Depending on your body weight and the size of your surfboard, you will need to adjust your position on the surfboard so that your toes are close to the edge of the board.
Pull the water backwards along both sides of the board, adjust the breathing rhythm one left and one right, and do not open your arms when you are paddling, which will greatly reduce the efficiency of the stroke.
Swimming is the most basic skill in surfing, and you should put most of your practice in this. How well you can paddle will depend on whether you can catch the waves.
2. Get up: When the wave comes, you have successfully paddled, and when you feel your surfboard push forward and feel the speed increase, we start to get up.
Find your ribs with the palms of your hands, then place them flat on either side of your ribs, supporting your body.
3. Take off: Wait until the speed is fast and you can "take off".
Arms force, prop up the body. Jump onto the surfboard, keeping your feet shoulder-width apart and your spine straight. Bend your knees slightly to absorb some of the bumps and allow you to stand more stable on the board.
Go to the tail of the board, the rear foot is directly above the tail rudder or about half a step in front of the tail rudder; the body is slightly offset back, and the center of gravity is placed on the rear foot; the head turns to the turning direction of the surfboard, and the head drives the shoulders and the hips. The part drives the feet to control the steering of the surfboard. When turning the surfboard in the opposite direction, you can turn your body in the opposite direction according to the key points of the turning action.
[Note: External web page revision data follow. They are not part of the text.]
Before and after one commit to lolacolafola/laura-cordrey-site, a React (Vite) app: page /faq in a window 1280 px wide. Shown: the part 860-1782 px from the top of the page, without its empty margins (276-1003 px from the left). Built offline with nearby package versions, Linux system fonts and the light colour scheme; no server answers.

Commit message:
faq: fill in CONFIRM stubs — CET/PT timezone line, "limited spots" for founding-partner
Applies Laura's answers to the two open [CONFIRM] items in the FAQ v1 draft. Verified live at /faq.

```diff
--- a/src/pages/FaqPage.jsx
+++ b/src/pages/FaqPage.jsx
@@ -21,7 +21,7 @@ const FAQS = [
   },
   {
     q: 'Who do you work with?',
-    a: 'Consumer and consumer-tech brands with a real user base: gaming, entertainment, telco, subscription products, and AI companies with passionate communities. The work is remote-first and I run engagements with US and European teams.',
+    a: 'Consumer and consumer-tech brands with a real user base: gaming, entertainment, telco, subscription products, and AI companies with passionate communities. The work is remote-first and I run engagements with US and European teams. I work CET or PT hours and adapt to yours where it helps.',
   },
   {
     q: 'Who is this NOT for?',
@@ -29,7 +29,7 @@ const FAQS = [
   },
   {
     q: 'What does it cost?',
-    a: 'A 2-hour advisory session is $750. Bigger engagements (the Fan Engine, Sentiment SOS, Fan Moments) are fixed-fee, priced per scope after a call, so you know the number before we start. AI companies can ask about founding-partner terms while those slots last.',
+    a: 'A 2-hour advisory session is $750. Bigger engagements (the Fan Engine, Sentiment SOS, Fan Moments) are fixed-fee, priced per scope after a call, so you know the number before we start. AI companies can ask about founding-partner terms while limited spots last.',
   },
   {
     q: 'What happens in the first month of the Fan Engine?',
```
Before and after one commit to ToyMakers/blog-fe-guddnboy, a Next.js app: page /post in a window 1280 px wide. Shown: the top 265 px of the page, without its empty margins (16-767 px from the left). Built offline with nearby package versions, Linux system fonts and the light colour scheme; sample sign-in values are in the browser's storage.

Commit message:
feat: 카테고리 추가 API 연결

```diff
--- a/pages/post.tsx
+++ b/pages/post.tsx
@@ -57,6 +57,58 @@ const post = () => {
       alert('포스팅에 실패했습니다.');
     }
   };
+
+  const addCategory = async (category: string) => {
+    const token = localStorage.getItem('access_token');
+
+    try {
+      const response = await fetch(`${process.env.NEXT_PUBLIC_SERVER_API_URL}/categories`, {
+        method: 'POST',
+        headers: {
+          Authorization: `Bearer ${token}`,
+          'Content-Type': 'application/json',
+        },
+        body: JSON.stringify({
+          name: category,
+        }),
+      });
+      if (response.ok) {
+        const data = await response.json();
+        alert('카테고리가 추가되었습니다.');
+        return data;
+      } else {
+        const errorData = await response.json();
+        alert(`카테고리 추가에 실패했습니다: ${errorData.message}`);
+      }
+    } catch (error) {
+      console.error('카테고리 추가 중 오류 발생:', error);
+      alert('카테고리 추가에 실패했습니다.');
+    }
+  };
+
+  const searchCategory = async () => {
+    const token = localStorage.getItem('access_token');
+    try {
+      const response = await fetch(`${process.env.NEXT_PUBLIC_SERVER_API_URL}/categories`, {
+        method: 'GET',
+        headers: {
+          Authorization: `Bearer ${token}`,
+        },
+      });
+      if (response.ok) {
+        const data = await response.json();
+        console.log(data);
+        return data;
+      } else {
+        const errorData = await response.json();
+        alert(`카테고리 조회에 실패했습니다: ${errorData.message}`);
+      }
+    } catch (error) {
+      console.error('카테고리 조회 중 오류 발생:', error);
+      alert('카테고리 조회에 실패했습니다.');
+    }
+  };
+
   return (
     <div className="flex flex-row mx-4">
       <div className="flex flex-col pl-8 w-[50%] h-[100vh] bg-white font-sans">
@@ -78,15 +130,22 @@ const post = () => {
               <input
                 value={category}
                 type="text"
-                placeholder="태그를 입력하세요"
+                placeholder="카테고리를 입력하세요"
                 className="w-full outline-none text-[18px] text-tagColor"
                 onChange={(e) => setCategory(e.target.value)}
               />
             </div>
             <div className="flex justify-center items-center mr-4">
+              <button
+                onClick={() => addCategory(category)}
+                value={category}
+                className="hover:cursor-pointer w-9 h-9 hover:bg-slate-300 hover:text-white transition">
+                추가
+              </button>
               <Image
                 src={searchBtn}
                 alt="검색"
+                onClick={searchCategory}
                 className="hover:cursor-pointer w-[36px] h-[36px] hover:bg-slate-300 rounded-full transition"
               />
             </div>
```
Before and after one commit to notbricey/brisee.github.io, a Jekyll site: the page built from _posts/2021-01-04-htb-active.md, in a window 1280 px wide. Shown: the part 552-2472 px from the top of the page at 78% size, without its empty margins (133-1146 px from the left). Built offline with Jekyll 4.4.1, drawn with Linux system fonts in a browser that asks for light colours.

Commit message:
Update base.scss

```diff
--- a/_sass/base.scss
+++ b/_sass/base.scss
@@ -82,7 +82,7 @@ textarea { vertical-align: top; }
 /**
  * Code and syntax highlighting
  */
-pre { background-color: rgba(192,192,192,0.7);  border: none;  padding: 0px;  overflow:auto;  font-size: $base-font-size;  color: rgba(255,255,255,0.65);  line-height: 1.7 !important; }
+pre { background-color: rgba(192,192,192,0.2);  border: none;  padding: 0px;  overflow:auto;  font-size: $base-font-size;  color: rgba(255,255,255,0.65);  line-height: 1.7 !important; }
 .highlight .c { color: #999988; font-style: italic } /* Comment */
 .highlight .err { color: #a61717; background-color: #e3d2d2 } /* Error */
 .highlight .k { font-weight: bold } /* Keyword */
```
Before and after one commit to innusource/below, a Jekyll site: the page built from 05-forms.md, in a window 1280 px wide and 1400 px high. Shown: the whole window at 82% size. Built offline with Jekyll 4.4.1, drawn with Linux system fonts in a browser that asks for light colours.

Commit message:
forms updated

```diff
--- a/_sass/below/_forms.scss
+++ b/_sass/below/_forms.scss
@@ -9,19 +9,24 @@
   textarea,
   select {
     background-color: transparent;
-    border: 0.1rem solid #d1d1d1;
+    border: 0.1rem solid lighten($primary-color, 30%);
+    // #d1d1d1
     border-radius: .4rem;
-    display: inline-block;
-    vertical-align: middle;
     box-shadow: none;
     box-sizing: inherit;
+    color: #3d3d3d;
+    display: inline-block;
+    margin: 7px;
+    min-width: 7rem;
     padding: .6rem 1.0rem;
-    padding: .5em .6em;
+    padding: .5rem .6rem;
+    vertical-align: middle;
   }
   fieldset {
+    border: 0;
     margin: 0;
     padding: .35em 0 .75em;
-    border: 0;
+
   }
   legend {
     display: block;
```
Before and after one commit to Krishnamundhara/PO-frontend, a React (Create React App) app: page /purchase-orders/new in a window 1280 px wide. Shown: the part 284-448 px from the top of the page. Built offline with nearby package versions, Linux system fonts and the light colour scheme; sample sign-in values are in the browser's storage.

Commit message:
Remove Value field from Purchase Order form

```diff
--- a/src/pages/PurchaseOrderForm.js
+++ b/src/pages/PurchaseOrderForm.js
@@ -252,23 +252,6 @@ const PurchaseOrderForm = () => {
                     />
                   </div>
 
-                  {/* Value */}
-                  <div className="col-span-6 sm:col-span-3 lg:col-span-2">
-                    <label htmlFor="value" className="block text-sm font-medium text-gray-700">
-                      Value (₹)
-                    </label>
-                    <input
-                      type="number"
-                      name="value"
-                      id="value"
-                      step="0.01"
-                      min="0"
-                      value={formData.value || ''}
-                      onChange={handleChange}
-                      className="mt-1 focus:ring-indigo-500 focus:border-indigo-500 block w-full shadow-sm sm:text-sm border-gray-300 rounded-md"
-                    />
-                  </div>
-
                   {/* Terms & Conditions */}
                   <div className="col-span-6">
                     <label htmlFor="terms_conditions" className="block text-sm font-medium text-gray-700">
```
After the turn, return to the center of the board to continue surfing.